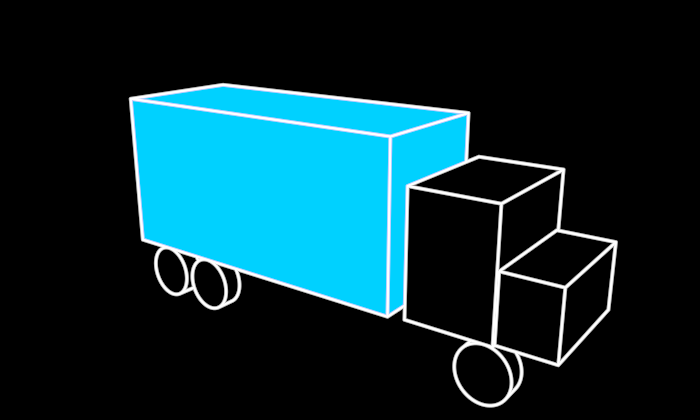
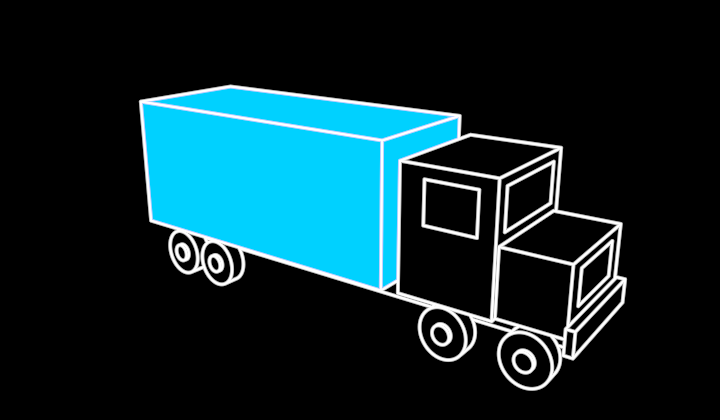
Truck, unmistakable: windows, low hood + grille, bumper, chassis rail, hubbed wheels; hidden-line panels; fills painted in occlusion order
Claude-Session: https://claude.ai/code/session_01E8CcC417CHSMai13VqGZvr

Changed region(s): [[0.18, 0.1857, 0.9, 0.9595], [0.69, 0.9595, 0.72, 0.9905], [0.66, 0.9286, 0.69, 0.9595]]

diff --git a/core/src/geometry/hiddenline.ts b/core/src/geometry/hiddenline.ts
@@ -77,7 +77,21 @@ export interface CylinderSolid {
   fill?: Color
 }
 
-export type Solid = Box | CylinderSolid
+/**
+ * A flat rectangle lying ON a face — a window, a windshield, a grille.
+ * Not a solid: it occludes nothing; its four edges are drawn when its
+ * face (outward `normal`, axis-aligned) faces the viewer and nothing else
+ * hides them. `size` has a zero extent along the normal.
+ */
+export interface Panel {
+  kind: "panel"
+  center: Vec3Like
+  size: Vec3Like
+  normal: Vec3Like
+  fill?: Color
+}
+
+export type Solid = Box | CylinderSolid | Panel
 
 /**
  * Where the drawing is seen from. `eye` is a perspective camera position;
@@ -161,6 +175,7 @@ const mantleNormal = (c: CylinderSolid, theta: number): Vec3Like => {
  * plus the two cap discs.
  */
 const hits = (s: Solid, o: Vec3Like, d: Vec3Like, tMin: number, tMax: number): boolean => {
+  if (s.kind === "panel") return false
   if (s.kind === "box") {
     let lo = tMin
     let hi = tMax
@@ -374,6 +389,28 @@ export const hiddenLineDrawing = (
 
   solids.forEach((s, si) => {
     const depth = depthOf(view, s)
+    if (s.kind === "panel") {
+      const { center: c, size: z } = s
+      if (!facing(view, c, s.normal)) return
+      // The rectangle's corners: the two non-zero extents of `size`.
+      const axes = (["x", "y", "z"] as const).filter((a) => Math.abs(z[a]) > 0)
+      if (axes.length !== 2) return
+      const [a1, a2] = axes as ["x" | "y" | "z", "x" | "y" | "z"]
+      const corner = (s1: number, s2: number): Vec3Like => {
+        const p = { ...c }
+        p[a1] += (s1 * z[a1]) / 2
+        p[a2] += (s2 * z[a2]) / 2
+        return p
+      }
+      const ring = [corner(-1, -1), corner(1, -1), corner(1, 1), corner(-1, 1)]
+      for (let i = 0; i < 4; i++) {
+        const a = ring[i]!
+        const b = ring[(i + 1) % 4]!
+        lines.push(...visibleRuns((t) => lerp(a, b, t), () => true, solids, si, view, edgeN, false, true))
+      }
+      if (s.fill) faces.push({ points: [...ring, ring[0]!], fill: s.fill, solid: si, depth: depth - 1e-3 })
+      return
+    }
     if (s.kind === "box") {
       for (const e of boxEdges(s)) {
         const mid = lerp(e.a, e.b, 0.5)
@@ -447,6 +484,62 @@ export const hiddenLineDrawing = (
     }
   })
 
-  faces.sort((a, b) => b.depth - a.depth || a.solid - b.solid)
+  const order = paintOrder(solids, view, faces)
+  faces.sort((a, b) => order.get(a.solid)! - order.get(b.solid)! || b.depth - a.depth)
   return { lines, faces: faces.map(({ points, fill, solid }) => ({ points, fill, solid })) }
+}
+
+/**
+ * The painter's order of the filled solids: B paints after A whenever B
+ * hides any sample of A's visible faces (its corners pulled 10% toward
+ * the centroid, and the centroid). Kahn's topological sort over that
+ * relation, the farther solid first among the ready ones; a cycle (which
+ * convex, non-interpenetrating solids should not form) falls back to
+ * depth for what remains. Sorting by solid centres alone fails exactly
+ * where it matters — a long chassis rail whose centre is nearer the
+ * camera than the cargo box that hides it.
+ */
+const paintOrder = (
+  solids: readonly Solid[],
+  view: View,
+  faces: readonly (Face & { depth: number })[],
+): Map<number, number> => {
+  const ids = [...new Set(faces.map((f) => f.solid))]
+  const depth = new Map(faces.map((f) => [f.solid, f.depth]))
+  const samples = new Map<number, Vec3Like[]>()
+  for (const f of faces) {
+    const ring = f.points.slice(0, -1)
+    const c = ring.reduce((a, p) => add(a, mul(p, 1 / ring.length)), v(0, 0, 0))
+    const step = Math.max(1, Math.floor(ring.length / 8))
+    const pts = [c]
+    for (let i = 0; i < ring.length; i += step) pts.push(lerp(ring[i]!, c, 0.1))
+    samples.set(f.solid, [...(samples.get(f.solid) ?? []), ...pts])
+  }
+  const after = new Map<number, Set<number>>(ids.map((i) => [i, new Set()]))
+  const indeg = new Map<number, number>(ids.map((i) => [i, 0]))
+  for (const a of ids)
+    for (const b of ids) {
+      if (a === b) continue
+      const solid = solids[b]!
+      const hidden = samples.get(a)!.some((p) =>
+        "eye" in view
+          ? hits(solid, p, sub(view.eye, p), 1e-6, 1)
+          : hits(solid, p, view.toward, 1e-6, Number.POSITIVE_INFINITY),
+      )
+      if (hidden && !after.get(a)!.has(b)) {
+        after.get(a)!.add(b)
+        indeg.set(b, indeg.get(b)! + 1)
+      }
+    }
+  const out = new Map<number, number>()
+  const remaining = new Set(ids)
+  const byDepth = (x: number, y: number) => depth.get(y)! - depth.get(x)! || x - y
+  while (remaining.size) {
+    const ready = [...remaining].filter((i) => indeg.get(i) === 0).sort(byDepth)
+    const next = ready[0] ?? [...remaining].sort(byDepth)[0]!
+    out.set(next, out.size)
+    remaining.delete(next)
+    for (const b of after.get(next)!) indeg.set(b, indeg.get(b)! - 1)
+  }
+  return out
 }

diff --git a/core/vocabulary/Truck/Truck.ts b/core/vocabulary/Truck/Truck.ts
@@ -15,7 +15,7 @@ import { SolidDrawing } from "../../src/parts/soliddrawing"
  *
  * Length runs along local +x (the cab at +x), up is +y, the width is z.
  * The origin is the middle of the truck's bounding box, so a dot at the
- * truck's position grows out from its centre. 640 long, 268 tall, 180
+ * truck's position grows out from its centre. 650 long, 232 tall, 188
  * wide.
  *
  * The body and wheels are filled BLACK — on the black ground that reads
@@ -27,38 +27,54 @@ export class Truck extends SolidDrawing {
   static sovereign = true
   /** The cargo's colour — the trailer's fill. */
   cargo = color(BLUE)
-  /** The body's fill (cab, hood, wheels) — black, i.e. solid on the ground. */
+  /** The body's fill (cab, hood, chassis, wheels) — black, i.e. solid on the ground. */
   body = color(BLACK)
+
+  constructor(overrides: ConstructorParameters<typeof SolidDrawing>[0] = {}) {
+    // Room for every visible span of 25 parts from any side.
+    super({ lineSlots: 160, faceSlots: 64, ...overrides })
+  }
 
   solids(): Solid[] {
     const cargo = this.cargo.value
     const body = this.body.value
     // Built on the ground (y = 0) from the rear of the trailer (x = 0),
-    // then centred.
-    const R = 34 // wheel radius
-    const W = 26 // wheel width
-    const floor = 2 * R // the bodies sit on the wheel tops
-    const raw: Solid[] = [
-      // Trailer: 440 × 200 × 180.
-      { kind: "box", center: { x: 220, y: floor + 100, z: 0 }, size: { x: 440, y: 200, z: 180 }, fill: cargo },
-      // Cab: 110 × 150 × 170, a gap of 20 behind it.
-      { kind: "box", center: { x: 515, y: floor + 75, z: 0 }, size: { x: 110, y: 150, z: 170 }, fill: body },
-      // Hood: 70 × 80 × 160.
-      { kind: "box", center: { x: 605, y: floor + 40, z: 0 }, size: { x: 70, y: 80, z: 160 }, fill: body },
-    ]
-    const wheel = (x: number, z: number): Solid => ({
-      kind: "cylinder",
-      center: { x, y: R, z },
-      radius: R,
-      height: W,
-      axis: "z",
-      fill: body,
+    // then centred. The silhouette is what says TRUCK: a tall cargo box,
+    // a shorter cab with its windows, a low hood, a bumper, and round
+    // wheels standing under it all on a chassis rail.
+    const R = 30 // wheel radius
+    const W = 22 // wheel width
+    const floor = 62 // the bodies' underside, just above the wheel tops
+    const box = (x0: number, x1: number, y0: number, y1: number, hz: number, fill: typeof body): Solid => ({
+      kind: "box",
+      center: { x: (x0 + x1) / 2, y: (y0 + y1) / 2, z: 0 },
+      size: { x: x1 - x0, y: y1 - y0, z: 2 * hz },
+      fill,
     })
-    for (const x of [60, 140]) for (const z of [-77, 77]) raw.push(wheel(x, z))
-    for (const z of [-72, 72]) raw.push(wheel(560, z))
-    // Centre on the bounding box: x 0…640, y 0…268, z ±90.
-    const cx = 320
-    const cy = (floor + 200) / 2
+    const raw: Solid[] = [
+      box(0, 420, floor, 232, 88, cargo), // the trailer
+      box(20, 640, 44, floor, 56, body), // the chassis rail, between the wheels
+      box(440, 560, floor, 212, 82, body), // the cab
+      box(560, 640, floor, 140, 74, body), // the hood, low
+      box(640, 650, 48, 76, 80, body), // the bumper
+    ]
+    // Windows: one each side of the cab, the windshield above the hood,
+    // the grille on the hood's face — flat panels, drawn when their face is.
+    for (const side of [-1, 1])
+      raw.push({ kind: "panel", center: { x: 505, y: 172, z: side * 82 }, size: { x: 66, y: 50, z: 0 }, normal: { x: 0, y: 0, z: side } })
+    raw.push({ kind: "panel", center: { x: 560, y: 176, z: 0 }, size: { x: 0, y: 48, z: 124 }, normal: { x: 1, y: 0, z: 0 } })
+    raw.push({ kind: "panel", center: { x: 640, y: 108, z: 0 }, size: { x: 0, y: 40, z: 96 }, normal: { x: 1, y: 0, z: 0 } })
+    // Wheels: a short cylinder each, a hub proud of its outer face.
+    const wheel = (x: number, z: number) => {
+      const side = Math.sign(z)
+      raw.push({ kind: "cylinder", center: { x, y: R, z }, radius: R, height: W, axis: "z", fill: body })
+      raw.push({ kind: "cylinder", center: { x, y: R, z: z + side * (W / 2 + 2) }, radius: 11, height: 4, axis: "z", fill: body })
+    }
+    for (const x of [70, 140]) for (const z of [-77, 77]) wheel(x, z)
+    for (const x of [500, 600]) for (const z of [-70, 70]) wheel(x, z)
+    // Centre on the bounding box: x 0…650, y 0…232, z ±94.
+    const cx = 325
+    const cy = 116
     return raw.map((s) => ({ ...s, center: { x: s.center.x - cx, y: s.center.y - cy, z: s.center.z } }))
   }
 }

diff --git a/core/test/hiddenline.test.ts b/core/test/hiddenline.test.ts
@@ -129,8 +129,8 @@ describe("Truck", () => {
       const truck = new Truck({ observer: obs })
       const d = truck.drawing()
       expect(d.lines.length).toBeGreaterThan(8)
-      expect(d.lines.length).toBeLessThanOrEqual(64)
-      expect(d.faces.length).toBeLessThanOrEqual(32)
+      expect(d.lines.length).toBeLessThanOrEqual(160)
+      expect(d.faces.length).toBeLessThanOrEqual(64)
     }
   })
 
@@ -138,7 +138,7 @@ describe("Truck", () => {
     const obs = new Observer({ phi: 0.6, theta: 0.3 })
     const truck = new Truck({ observer: obs, x: 100 })
     const a = truck.worldCurves()
-    expect(Math.min(...a.flat().map((p) => p.x))).toBeCloseTo(100 - 320, 6)
+    expect(Math.min(...a.flat().map((p) => p.x))).toBeCloseTo(100 - 325, 6)
     obs.phi.value = -0.6
     const b = truck.worldCurves()
     expect(JSON.stringify(b)).not.toBe(JSON.stringify(a))

diff --git a/core/src/parts/soliddrawing.ts b/core/src/parts/soliddrawing.ts
@@ -129,6 +129,8 @@ export interface SolidDrawingOptions {
 const flattenSolids = (solids: readonly Solid[]): number[] =>
   solids.flatMap((s) => {
     const fill = s.fill ? [s.fill.r, s.fill.g, s.fill.b] : [-1, -1, -1]
+    if (s.kind === "panel")
+      return [2, s.center.x, s.center.y, s.center.z, s.size.x, s.size.y, s.size.z, s.normal.x, s.normal.y, s.normal.z, ...fill]
     return s.kind === "box"
       ? [0, s.center.x, s.center.y, s.center.z, s.size.x, s.size.y, s.size.z, ...fill]
       : [1, s.center.x, s.center.y, s.center.z, s.radius, s.height, "xyz".indexOf(s.axis), ...fill]

diff --git a/core/vocabulary/Truck/README.md b/core/vocabulary/Truck/README.md
@@ -2,7 +2,8 @@
 
 ![Truck](Truck.png)
 
-A truck, platonic: a box trailer of blue cargo, a cab, a hood, six wheels.
+A truck, platonic: a box trailer of blue cargo, a cab with its windows, a
+low hood with a grille, a bumper, a chassis rail, eight wheels with hubs.
 It is drawn the way the 2021 vocabulary draws everything — white lines on
 black and one fill colour — but its lines are its **visible 3D edges**,
 recomputed for wherever the camera is: hidden edges are removed, the
@@ -31,5 +32,4 @@ removal, painter-ordered fills).
 **Why it exists**: the dot→truck morph (`/demo/?scene=morph-dot-truck`,
 vocabulary/Morph `MorphCurves`) — a blue particle in a flow becomes the
 truck it stands for, and back. Its `worldCurves()` is what the morph lands
-on. 640 long (+x, cab forward), 268 tall, 180 wide, origin at the middle
-of its bounding box.
+on. Cab forward (+x), origin at the middle of its bounding box. 650 long, 232 tall, 188 wide.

• Task requirements:
Taking the entries above, print exactly the lines starting at the line with "(s2 * z[a2]) / 2" and ending at the line with "pulled 10% toward", both included.

• Result of this task:
+        p[a2] += (s2 * z[a2]) / 2
+        return p
+      }
+      const ring = [corner(-1, -1), corner(1, -1), corner(1, 1), corner(-1, 1)]
+      for (let i = 0; i < 4; i++) {
+        const a = ring[i]!
+        const b = ring[(i + 1) % 4]!
+        lines.push(...visibleRuns((t) => lerp(a, b, t), () => true, solids, si, view, edgeN, false, true))
+      }
+      if (s.fill) faces.push({ points: [...ring, ring[0]!], fill: s.fill, solid: si, depth: depth - 1e-3 })
+      return
+    }
     if (s.kind === "box") {
       for (const e of boxEdges(s)) {
         const mid = lerp(e.a, e.b, 0.5)
@@ -447,6 +484,62 @@ export const hiddenLineDrawing = (
     }
   })
 
-  faces.sort((a, b) => b.depth - a.depth || a.solid - b.solid)
+  const order = paintOrder(solids, view, faces)
+  faces.sort((a, b) => order.get(a.solid)! - order.get(b.solid)! || b.depth - a.depth)
   return { lines, faces: faces.map(({ points, fill, solid }) => ({ points, fill, solid })) }
+}
+
+/**
+ * The painter's order of the filled solids: B paints after A whenever B
+ * hides any sample of A's visible faces (its corners pulled 10% toward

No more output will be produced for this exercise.